Modification records
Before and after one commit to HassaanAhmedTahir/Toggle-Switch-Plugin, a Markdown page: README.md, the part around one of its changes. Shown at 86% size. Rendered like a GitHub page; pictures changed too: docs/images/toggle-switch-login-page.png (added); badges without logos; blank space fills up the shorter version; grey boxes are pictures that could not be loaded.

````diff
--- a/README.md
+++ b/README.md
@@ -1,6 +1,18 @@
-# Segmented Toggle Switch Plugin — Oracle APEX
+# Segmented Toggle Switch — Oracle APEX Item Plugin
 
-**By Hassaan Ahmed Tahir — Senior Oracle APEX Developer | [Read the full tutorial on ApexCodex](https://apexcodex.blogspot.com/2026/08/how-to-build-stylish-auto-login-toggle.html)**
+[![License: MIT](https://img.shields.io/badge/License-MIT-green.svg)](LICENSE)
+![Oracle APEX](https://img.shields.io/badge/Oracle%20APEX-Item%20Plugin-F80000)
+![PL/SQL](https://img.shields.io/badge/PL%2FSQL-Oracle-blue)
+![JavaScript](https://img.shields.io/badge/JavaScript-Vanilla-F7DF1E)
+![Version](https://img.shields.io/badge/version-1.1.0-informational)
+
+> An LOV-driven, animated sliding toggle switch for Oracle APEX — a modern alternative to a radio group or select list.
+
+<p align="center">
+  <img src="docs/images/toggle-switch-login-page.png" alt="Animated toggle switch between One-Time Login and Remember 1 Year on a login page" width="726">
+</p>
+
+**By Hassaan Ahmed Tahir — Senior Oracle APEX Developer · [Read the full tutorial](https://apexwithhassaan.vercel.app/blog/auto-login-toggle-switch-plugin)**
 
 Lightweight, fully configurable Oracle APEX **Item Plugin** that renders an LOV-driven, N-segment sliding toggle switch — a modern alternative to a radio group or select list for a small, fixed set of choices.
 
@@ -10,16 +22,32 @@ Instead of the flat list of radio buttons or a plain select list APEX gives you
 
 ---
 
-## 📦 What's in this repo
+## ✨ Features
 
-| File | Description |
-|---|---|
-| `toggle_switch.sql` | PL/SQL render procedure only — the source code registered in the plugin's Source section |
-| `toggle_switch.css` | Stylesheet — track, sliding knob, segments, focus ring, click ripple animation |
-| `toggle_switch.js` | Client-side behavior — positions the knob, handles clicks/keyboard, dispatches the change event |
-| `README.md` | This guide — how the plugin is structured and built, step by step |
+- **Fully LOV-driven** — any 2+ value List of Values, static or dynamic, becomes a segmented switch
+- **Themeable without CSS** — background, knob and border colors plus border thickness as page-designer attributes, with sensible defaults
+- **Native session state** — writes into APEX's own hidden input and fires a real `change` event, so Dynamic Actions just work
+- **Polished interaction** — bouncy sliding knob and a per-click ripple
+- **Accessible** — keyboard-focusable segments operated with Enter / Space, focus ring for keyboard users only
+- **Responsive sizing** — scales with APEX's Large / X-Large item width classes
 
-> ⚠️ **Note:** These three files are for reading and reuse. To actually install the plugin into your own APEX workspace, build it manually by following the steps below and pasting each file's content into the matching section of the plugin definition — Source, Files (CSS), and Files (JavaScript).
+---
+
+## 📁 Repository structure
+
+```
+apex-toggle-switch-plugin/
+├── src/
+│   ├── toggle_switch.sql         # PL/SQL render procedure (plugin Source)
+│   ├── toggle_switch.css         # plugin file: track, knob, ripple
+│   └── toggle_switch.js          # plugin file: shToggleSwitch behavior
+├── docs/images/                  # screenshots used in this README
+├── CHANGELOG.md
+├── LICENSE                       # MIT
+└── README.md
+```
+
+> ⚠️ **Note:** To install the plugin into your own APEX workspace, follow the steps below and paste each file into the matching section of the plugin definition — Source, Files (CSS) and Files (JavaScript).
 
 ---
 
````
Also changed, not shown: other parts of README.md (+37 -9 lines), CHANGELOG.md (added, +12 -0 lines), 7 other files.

#### Task to complete:
The data above should be reproduced in full, word for word.

#### The completed task:
Before and after one commit to HassaanAhmedTahir/Toggle-Switch-Plugin, a Markdown page: README.md, the part around one of its changes. Shown at 86% size. Rendered like a GitHub page; pictures changed too: docs/images/toggle-switch-login-page.png (added); badges without logos; blank space fills up the shorter version; grey boxes are pictures that could not be loaded.

````diff
--- a/README.md
+++ b/README.md
@@ -1,6 +1,18 @@
-# Segmented Toggle Switch Plugin — Oracle APEX
+# Segmented Toggle Switch — Oracle APEX Item Plugin
 
-**By Hassaan Ahmed Tahir — Senior Oracle APEX Developer | [Read the full tutorial on ApexCodex](https://apexcodex.blogspot.com/2026/08/how-to-build-stylish-auto-login-toggle.html)**
+[![License: MIT](https://img.shields.io/badge/License-MIT-green.svg)](LICENSE)
+![Oracle APEX](https://img.shields.io/badge/Oracle%20APEX-Item%20Plugin-F80000)
+![PL/SQL](https://img.shields.io/badge/PL%2FSQL-Oracle-blue)
+![JavaScript](https://img.shields.io/badge/JavaScript-Vanilla-F7DF1E)
+![Version](https://img.shields.io/badge/version-1.1.0-informational)
+
+> An LOV-driven, animated sliding toggle switch for Oracle APEX — a modern alternative to a radio group or select list.
+
+<p align="center">
+  <img src="docs/images/toggle-switch-login-page.png" alt="Animated toggle switch between One-Time Login and Remember 1 Year on a login page" width="726">
+</p>
+
+**By Hassaan Ahmed Tahir — Senior Oracle APEX Developer · [Read the full tutorial](https://apexwithhassaan.vercel.app/blog/auto-login-toggle-switch-plugin)**
 
 Lightweight, fully configurable Oracle APEX **Item Plugin** that renders an LOV-driven, N-segment sliding toggle switch — a modern alternative to a radio group or select list for a small, fixed set of choices.
 
@@ -10,16 +22,32 @@ Instead of the flat list of radio buttons or a plain select list APEX gives you
 
 ---
 
-## 📦 What's in this repo
+## ✨ Features
 
-| File | Description |
-|---|---|
-| `toggle_switch.sql` | PL/SQL render procedure only — the source code registered in the plugin's Source section |
-| `toggle_switch.css` | Stylesheet — track, sliding knob, segments, focus ring, click ripple animation |
-| `toggle_switch.js` | Client-side behavior — positions the knob, handles clicks/keyboard, dispatches the change event |
-| `README.md` | This guide — how the plugin is structured and built, step by step |
+- **Fully LOV-driven** — any 2+ value List of Values, static or dynamic, becomes a segmented switch
+- **Themeable without CSS** — background, knob and border colors plus border thickness as page-designer attributes, with sensible defaults
+- **Native session state** — writes into APEX's own hidden input and fires a real `change` event, so Dynamic Actions just work
+- **Polished interaction** — bouncy sliding knob and a per-click ripple
+- **Accessible** — keyboard-focusable segments operated with Enter / Space, focus ring for keyboard users only
+- **Responsive sizing** — scales with APEX's Large / X-Large item width classes
 
-> ⚠️ **Note:** These three files are for reading and reuse. To actually install the plugin into your own APEX workspace, build it manually by following the steps below and pasting each file's content into the matching section of the plugin definition — Source, Files (CSS), and Files (JavaScript).
+---
+
+## 📁 Repository structure
+
+```
+apex-toggle-switch-plugin/
+├── src/
+│   ├── toggle_switch.sql         # PL/SQL render procedure (plugin Source)
+│   ├── toggle_switch.css         # plugin file: track, knob, ripple
+│   └── toggle_switch.js          # plugin file: shToggleSwitch behavior
+├── docs/images/                  # screenshots used in this README
+├── CHANGELOG.md
+├── LICENSE                       # MIT
+└── README.md
+```
+
+> ⚠️ **Note:** To install the plugin into your own APEX workspace, follow the steps below and paste each file into the matching section of the plugin definition — Source, Files (CSS) and Files (JavaScript).
 
 ---
 
````
Also changed, not shown: other parts of README.md (+37 -9 lines), CHANGELOG.md (added, +12 -0 lines), 7 other files.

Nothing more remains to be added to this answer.